Payment service provider

A payment service provider (PSP) is a third-party company that allows businesses to accept electronic payments, such as credit card and debit card payments. PSPs act as intermediaries between those who make payments, i.e. consumers, and those who accept them, i.e. retailers.[1]

They will often provide merchant services and act as a payment gateway or payment processor for e-commerce and brick and mortar businesses. They may also offer risk management services for card and bank based payments, transaction payment matching, digital wallets, reporting, fund remittance, currency exchange and fraud protection. The PSP will typically provide software to integrate with e-commerce websites or point of sale systems.[2]



PSPs establish technical connections with acquiring banks and card networks, enabling merchants to accept different payment methods without the need to partner with a particular bank. They fully manage payment processing and external network relationships, making the merchant less dependent on banking institutions.[3]

PSP can also offer risk management services for card and bank based payments, transaction payment matching, reporting, fund remittance and fraud protection. Some PSPs provide services to process other next generation methods (payment systems) including cash payments, wallets, prepaid cards or vouchers, and even paper or e-check processing.[citation needed]

PSP fees are typically charged in one of two ways: as a percentage of each transaction, or as a fixed cost per transaction. [citation needed]

US-based online payment service providers are supervised by the Financial Crimes Enforcement Network (or FinCEN), a bureau of the United States Department of the Treasury that collects and analyzes information about financial transactions in order to combat money laundering, terrorist financiers, and other financial crimes. [citation needed]

European payment service providers are supervised based on the European Payment Services Directive.[4]



Each merchant remains responsible for his own actions and must accordingly ensure that the selected provider observes the guidelines, e.g. with regard to data protection. Compliance with PCI DSS guidelines is important. There are four levels of PCI compliance, that must be respected by the PSP. Depending on the volume of transactions as well as other details about the level of risk assessed by payment brands, the payment service provider has to follow higher standards.

The levels are as follows:

  • Level 1 – Over 6 million transactions annually;
  • Level 2 – Between 1 and 6 million transactions annually;
  • Level 3 – Between 20,000 and 1 million transactions annually;
  • Level 4 – Less than 20,000 transactions annually.[5]

Market size

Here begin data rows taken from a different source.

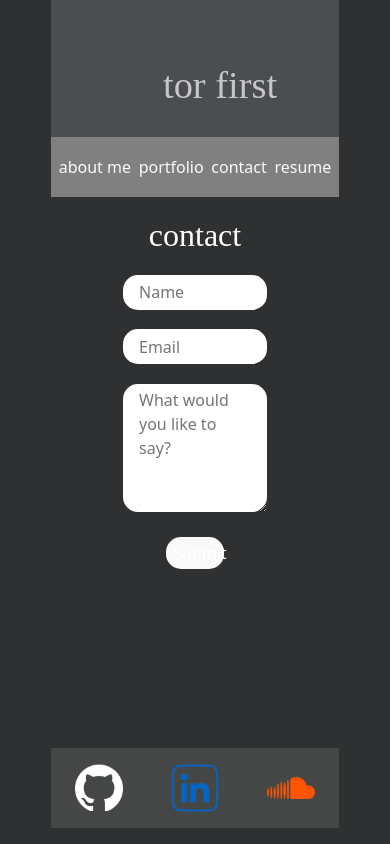
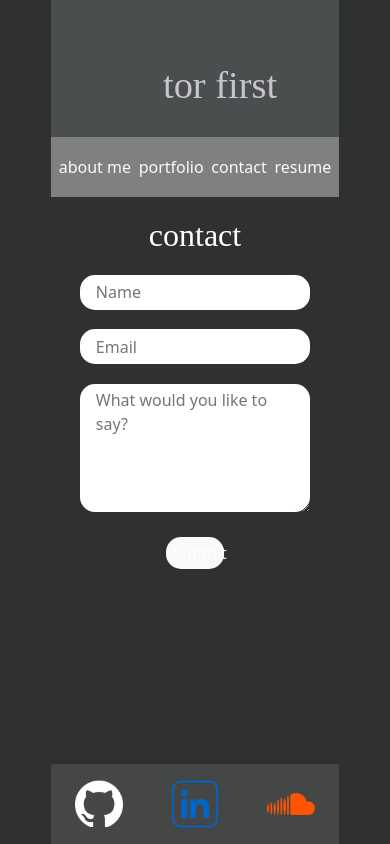
Before and after one commit to torfirst/react-portfolio, a React (Vite) app: page /contact in a window 390 px wide. Built offline with nearby package versions, Linux system fonts and the light colour scheme; a web font is replaced by a local one.

Commit message:
added additional tiles to the portfolio pages and adjusted formatting. also optimized some pages for mobile

```diff
--- a/src/pages/AboutMe.jsx
+++ b/src/pages/AboutMe.jsx
@@ -7,7 +7,7 @@ export default function AboutMe() {
             {/* <Header headerText="About Me" headerStyle={{backgroundColor: "var(--bgcolor)", color:"white"}}/> */}
             <h2>about me</h2>
             <div className="about-me">
-                <img id="headshot" src={Photo}></img>
+                <img id="headshot" className='mobile-hide' src={Photo}></img>
                 <p className="bio">Hello! This is where my bio will go.
                     <br /><br />
                     Lorem ipsum dolor sit amet, consectetur adipiscing elit, sed do eiusmod tempor incididunt ut labore et dolore magna aliqua. Pharetra pharetra massa massa ultricies. Neque viverra justo nec ultrices dui sapien eget mi proin. Amet est placerat in egestas. Egestas quis ipsum suspendisse ultrices gravida. Neque egestas congue quisque egestas diam in arcu cursus euismod. Faucibus interdum posuere lorem ipsum dolor sit amet consectetur. Cras sed felis eget velit aliquet. Varius sit amet mattis vulputate enim. Viverra nibh cras pulvinar mattis nunc sed blandit.
--- a/src/pages/Portfolio.jsx
+++ b/src/pages/Portfolio.jsx
@@ -2,6 +2,8 @@ import Birbtopia from '../assets/birbtopia.png';
 import Cancelled from '../assets/yourecancelled.png';
 import Weather from '../assets/weatherdashboard.gif';
 import RecipeDrink from '../assets/recipedrink.png';
+import Scheduler from '../assets/scheduler.png';
+import Notetaker from '../assets/notetaker.png';
 
 export default function Portfolio() {
     const dataArray = [
@@ -28,15 +30,27 @@ export default function Portfolio() {
             image: Weather,
             link: "https://torfirst.github.io/weather-dashboard/",
             repo: "https://github.com/torfirst/weather-dashboard"
-        }
+        },
+        {
+            title: "Workday Scheduler",
+            image: Scheduler,
+            link: "https://torfirst.github.io/recipe-drink-api-proj/",
+            repo: "https://github.com/torfirst/recipe-drink-api-proj"
+        },
+        {
+            title: "Notetaker",
+            image: Notetaker,
+            link: "https://torfirst.github.io/recipe-drink-api-proj/",
+            repo: "https://github.com/torfirst/recipe-drink-api-proj"
+        },
     ]
     return (
-        <div className="reset">
+        <div className="reset portfolioMargins">
             <h2>portfolio</h2>
-            <p>Click on a title to go to the project repository, or click on an image tile to go to the deployed project.</p>
+            <p className="portfolioBlurb">Click on a title to go to the project repository, or click on an image tile to go to the deployed project.</p>
             <div className='portfolio'>
                 {dataArray.map(data => (
-        <div key={data.title}>
+                    <div className="formatTiles" key={data.title}>
                         <a className='portLinks' href={data.link}>
                             <h3 className='repo'>{data.title}</h3>
                             <img className="tiles" src={data.image} alt={data.title} />
--- a/src/style.css
+++ b/src/style.css
@@ -49,6 +49,7 @@ a:link {
 a:visited {
   color: yellow;
 }
+
 /*
 a:hover, a:focus {
   text-decoration: none;
@@ -87,7 +88,8 @@ p {
 
 button {
   border-radius: 15px;
-  text-align: center;;
+  text-align: center;
+  ;
   border: 1px solid transparent;
   font-size: 1em;
   width: 20%;
@@ -183,14 +185,26 @@ li {
 }
 
 /* PORTFOLIO */
+.portfolioMargins {
+  margin: 0 8rem;
+}
+
 .portfolio {
   display: flex;
   padding: 1rem;
+  flex-wrap: wrap;
 }
 
 .repo {
   font-family: 'lalezar';
   color: yellow;
+}
+
+.formatTiles {
+  padding-bottom: 2rem;
+  margin: 0;
+  flex-wrap: wrap;
+  flex-basis: 33%;
 }
 
 .portLinks:hover {
@@ -201,14 +215,14 @@ li {
   color: aqua;
 }
 
-.repo:hover{
-  text-decoration:none;
+.repo:hover {
+  text-decoration: none;
   color: rgb(244, 213, 34);
 }
 
 .tiles {
   border-radius: 5%;
-  width: 96%;
+  width: 75%;
 }
 
 /* CONTACT */
@@ -216,6 +230,7 @@ li {
   padding-bottom: 0;
   margin-bottom: 0;
 }
+
 #custom-form {
   display: flex;
   flex-direction: column;
@@ -231,14 +246,14 @@ li {
 
 #custom-form input {
   border-radius: 15px;
-  width: 50%;
+  width: 45%;
   height: 2.2rem;
   padding: 0 1rem;
 }
 
 #custom-form textarea {
   border-radius: 15px;
-  width: 50%;
+  width: 45%;
   height: 8rem;
   padding: .25rem 1rem;
 }
@@ -306,9 +321,7 @@ footer {
 }
 
 /* MOBILE */
-@media screen and (max-width: 1800px) {
-
-}
+@media screen and (max-width: 1800px) {}
 
 @media screen and (max-width: 1024px) {
   .page-title {
@@ -322,6 +335,13 @@ footer {
   h2 {
     padding-top: 3rem;
   }
+
+  main {
+    padding: 0;
+    margin: 0;
+    min-height: calc(100vh - 15.5rem);
+  }
+
   /* NAV (MOBILE) */
   header {
     position: relative;
@@ -331,7 +351,7 @@ footer {
   }
 
   .navbar {
-    padding:0;
+    padding: 0;
   }
 
   #navLinks {
@@ -367,10 +387,29 @@ footer {
     display: none !important;
   }
 
+  .bio {
+    padding: .5rem 1rem 2rem 1.5rem;
+  }
+
   /* PORTFOLIO (MOBILE) */
 
   #section-2 h2 {
     padding-bottom: 1rem;
+  }
+
+  .portfolioMargins {
+    margin: 0;
+  }
+
+  .portfolioBlurb {
+    margin: 1rem 2rem;
+  }
+
+  .formatTiles {
+    padding-bottom: 2rem;
+    margin: 0;
+    flex-wrap: wrap;
+    flex-basis: 100%;
   }
 
   .work-container-mobile {
@@ -385,4 +424,20 @@ footer {
     border-radius: 20px;
     /* border: 5px solid var(--bgcolor); */
   }
+
+  /* CONTACT */
+  #custom-form input {
+    border-radius: 15px;
+    width: 80%;
+    height: 2.2rem;
+    padding: 0 1rem;
+  }
+
+  #custom-form textarea {
+    border-radius: 15px;
+    width: 80%;
+    height: 8rem;
+    padding: .25rem 1rem;
+  }
+
 }
```
Also changed, not shown: src/assets/notetaker.png (added), src/assets/scheduler.png (added). Lines whose indentation alone changed are shown as unchanged.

As of 2022, there were more than 900 payment providers in the world. More than 300 offer services just for Europe [6] and North America. The global payment service provider market is expected to reach $US88 billion by 2027 from $US40 billion in 2019.[7]

Regulatory history




In 2010, the People's Bank of China issued administrative measures regarding online non-financial payment services.[8]: 33  These measures retroactively recognized the legal status of online third-party payment platforms like Alipay.[8]: 33  Prior to the 2010 measures, these services existed in a legal grey area.[8]: 32 

See also



  1. ^ "What is a payment service provider?". Retrieved 2022-09-26.
  2. ^ "What Is A Payment Service Provider (PSP)?". Forbes. August 25, 2022.
  3. ^ "What is a PSP or Payment Service Provider? | Definition & Benefits - Zoho Books". Essential Business Guides. 2019-01-24. Retrieved 2022-09-26.
  4. ^ "European Commission Payment Services".
  5. ^ "PCI Compliance Guide Frequently Asked Questions | PCI DSS FAQs".
  6. ^ "European Payments Council Member List".
  7. ^ "Payment Service Provider Market: Share, Market Size, Growth By Top Company, Region, Applications, Drivers, Trends and Forecast: 2022-2031". MarketWatch. Retrieved 2022-09-26.
  8. ^ a b c Zhang, Angela Huyue (2024). High Wire: How China Regulates Big Tech and Governs Its Economy. Oxford University Press. ISBN 9780197682258.